The Hyde Amendment Violates Reproductive Justice and Discriminates Against Poor Women and Women Of Color
Reproductive justice requires that all women and girls have the power and resources to make decisions about their bodies, lives, families, and communities.
Since 1976, the Hyde Amendment has violated these human rights by forbidding public funding of abortion - and thus, effectively denying the right to abortion to thousands and thousands of poor women. Because of the Hyde Amendment, women across the U.S. struggle to raise money to cover the cost of abortion. They often sacrifice food and other necessities and delay paying rent and utilities. Too often, they can't raise enough money and they are unable to obtain an abortion.
In 1973, after Roe v. Wade, low-income women who received health care through Medicaid were covered for abortions. Federal Medicaid paid for almost half of all abortions performed in the United States (270,000 abortions out of a total of 615,800 performed). But just three years later, Congress passed the Hyde Amendment, which banned Medicaid coverage of abortion. Since that time, federal Medicaid has covered virtually no abortions.

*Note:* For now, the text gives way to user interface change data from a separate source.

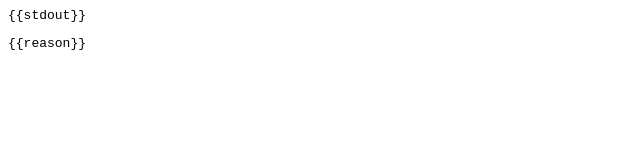
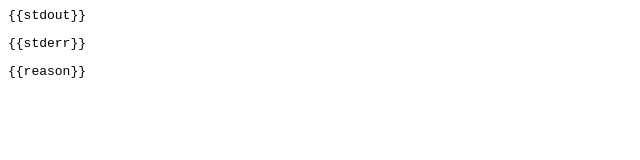
Before and after one commit to GHzbq/onlineJudge, a plain HTML site: page template/result.html in a window 1280 px wide. Shown: the full height of the page, 0-640 px from the left. Drawn offline with Linux system fonts and the light colour scheme.

Commit message:
update result.html

```diff
--- a/template/result.html
+++ b/template/result.html
@@ -3,5 +3,6 @@
         <meta http-equiv="content-type" content="text/html;charset=utf-8">
     </head>
     <div><pre>{{stdout}}</pre></div>
+    <div><pre>{{stderr}}</pre></div>
     <div><pre>{{reason}}</pre></div>
 </html>
```
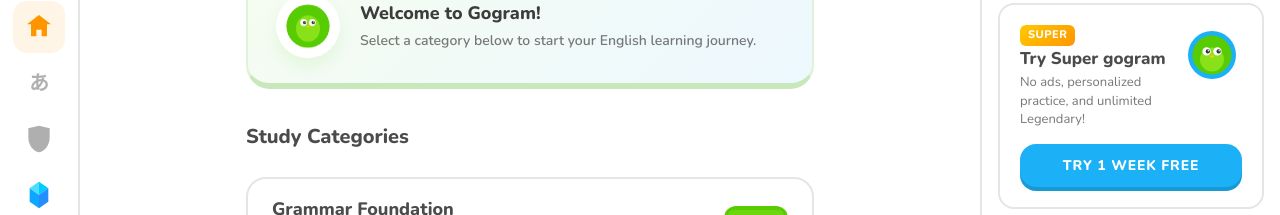
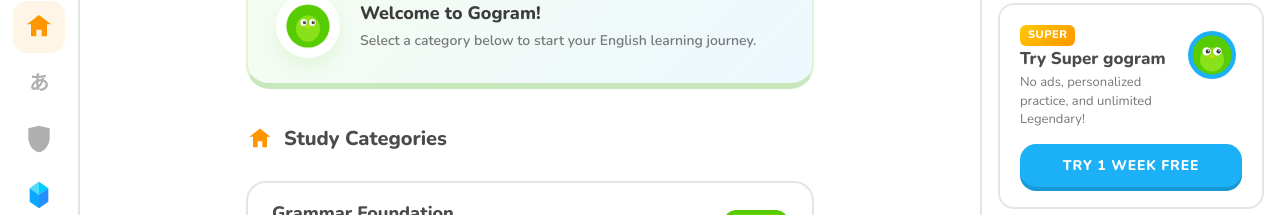
Before and after one commit to kanokpolkulsri/gogram, a React (Vite) app: page /dashboard in a window 1280 px wide. Shown: the part 79-294 px from the top of the page. Built offline with nearby package versions, Linux system fonts and the light colour scheme; no server answers; sample sign-in values are in the browser's storage.

Commit message:
Add HomeIcon in front of Study Categories title in category section header

```diff
--- a/src/pages/CategoryPage.css
+++ b/src/pages/CategoryPage.css
@@ -28,6 +28,12 @@
   align-items: center;
   margin-bottom: 12px;
   margin-top: 8px;
+}
+
+.category-section-title-wrapper {
+  display: flex;
+  align-items: center;
+  gap: 10px;
 }
 
 .category-section-header h2 {
--- a/src/pages/CategoryPage.jsx
+++ b/src/pages/CategoryPage.jsx
@@ -1,7 +1,7 @@
 import { useNavigate } from 'react-router-dom';
 import { useUser } from '../data/userStore';
 import { studyCategories, units } from '../data/mockData';
-import { Category3DIcon } from '../components/icons';
+import { Category3DIcon, HomeIcon } from '../components/icons';
 import StreakFire from '../components/StreakFire';
 import './CategoryPage.css';
 
@@ -62,7 +62,10 @@
           )}
 
           <div className="category-section-header">
-            <h2>Study Categories</h2>
+            <div className="category-section-title-wrapper">
+              <HomeIcon active={true} size={28} />
+              <h2>Study Categories</h2>
+            </div>
             {lastCategoryId && (
               <div className="learn-header-streak" title="Total Level">
                 <StreakFire size={22} active={true} />
```
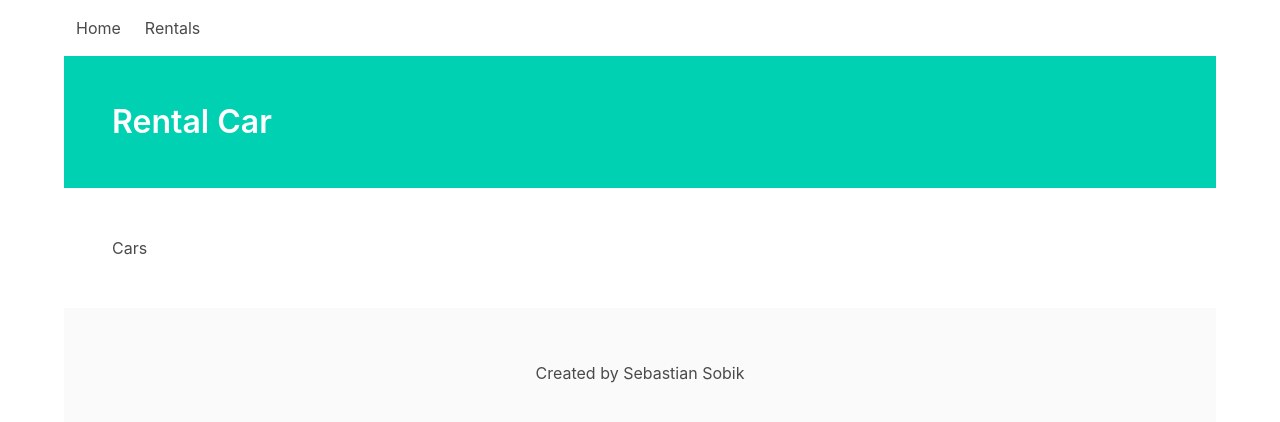
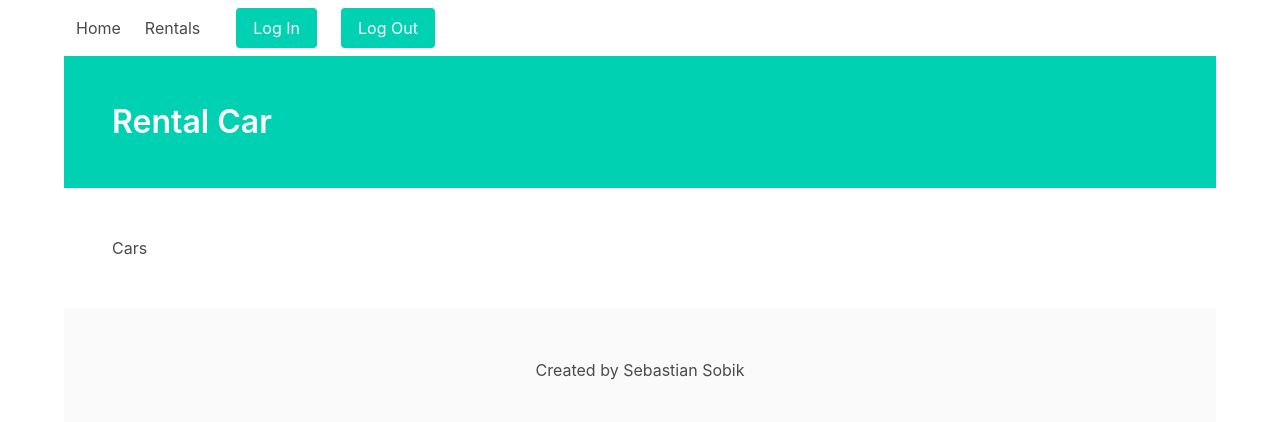
Before and after one commit to kibos92/car-rental, a React (Create React App) app in the folder front-end/: page /rentals/1/departments/1/cars in a window 1280 px wide. Shown: the top 422 px of the page. Built offline with nearby package versions, Linux system fonts and the light colour scheme; the HTML template or start-up script is replaced by a standard one.

Commit message:
buttons on navbar

```diff
--- a/front-end/src/App.tsx
+++ b/front-end/src/App.tsx
@@ -50,7 +50,7 @@ function App() {
     <RouterProvider router={router} />
     </QueryClientProvider>
     </div>
-    <div className='footer' style={{padding: 5}}>
+    <div className='footer' style={{padding: 2}}>
       <Footer />
     </div>
     </div>
--- a/front-end/src/components/NavBar.tsx
+++ b/front-end/src/components/NavBar.tsx
@@ -16,7 +16,7 @@ const Navbar = () => {
         </a>
       </div>
       <div id='navbar' className='navbar-menu'>
-        <div className='navbar-end'>
+        <div className='navbar-start'>
           <div className='navbar-item'>
             <a href='/' className='navbar-item'>
               Home
@@ -26,6 +26,16 @@ const Navbar = () => {
             </a>
           </div>
         </div>
+        <div className="navbar-end">
+          <div className="buttons">
+          <div className='navbar-item'>
+            <button className="button is-primary">Log In</button>
+            </div>
+            <div className='navbar-item'>
+              <button className="button is-primary">Log Out</button>
+              </div>
+            </div>
+        </div>
       </div>
     </nav>
     )
```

As Supreme Court Justice Thurgood Marshall noted in 1980, in his dissent to the Court's decision upholding the Hyde Amendment, "[F]or women eligible for Medicaid - poor women - denial of a Medicaid-funded abortion is equivalent to denial of legal abortion altogether. By definition, these women do not have the money to pay for an abortion themselves."
Most states have also banned state Medicaid funding for abortion, and Congress has severely restricted abortion funding in virtually every federal program, including health programs for military personnel and their families, disabled women, federal prisoners, and women receiving care from Indian Health Services. For the more than 12 million women who depend on Medicaid and other federal programs, the impact of the Hyde Amendment and state funding bans is staggering. It is estimated that as many as one in three low-income women who would have an abortion if it were covered by Medicaid are instead compelled to continue the pregnancy.
Because of racialized poverty in the U.S., women of color disproportionately rely on public sources of health care; so the denial of Medicaid funding impacts these women most heavily. The fight to restore Medicaid coverage is an important matter of racial justice, as well as economic justice and women's rights.
The National Network of Abortion Funds, an association of 109 grassroots groups that help low-income women to pay for abortions, has joined with allies nationwide to launch the Hyde - 30 Years is Enough! Campaign. The campaign is fighting for expanded public funding of abortion on the state level, repeal of the Hyde Amendment, adequate support for low-income women to care for their children and families with dignity, and social justice for all. The Hyde - 30 Years is Enough! Coalition includes groups working on reproductive rights, health care access, prisoner rights, LGBTQ rights, labor rights, social justice and human rights. Participating organizations and campaign activities across the U.S. are at www.hyde30years.nnaf.org.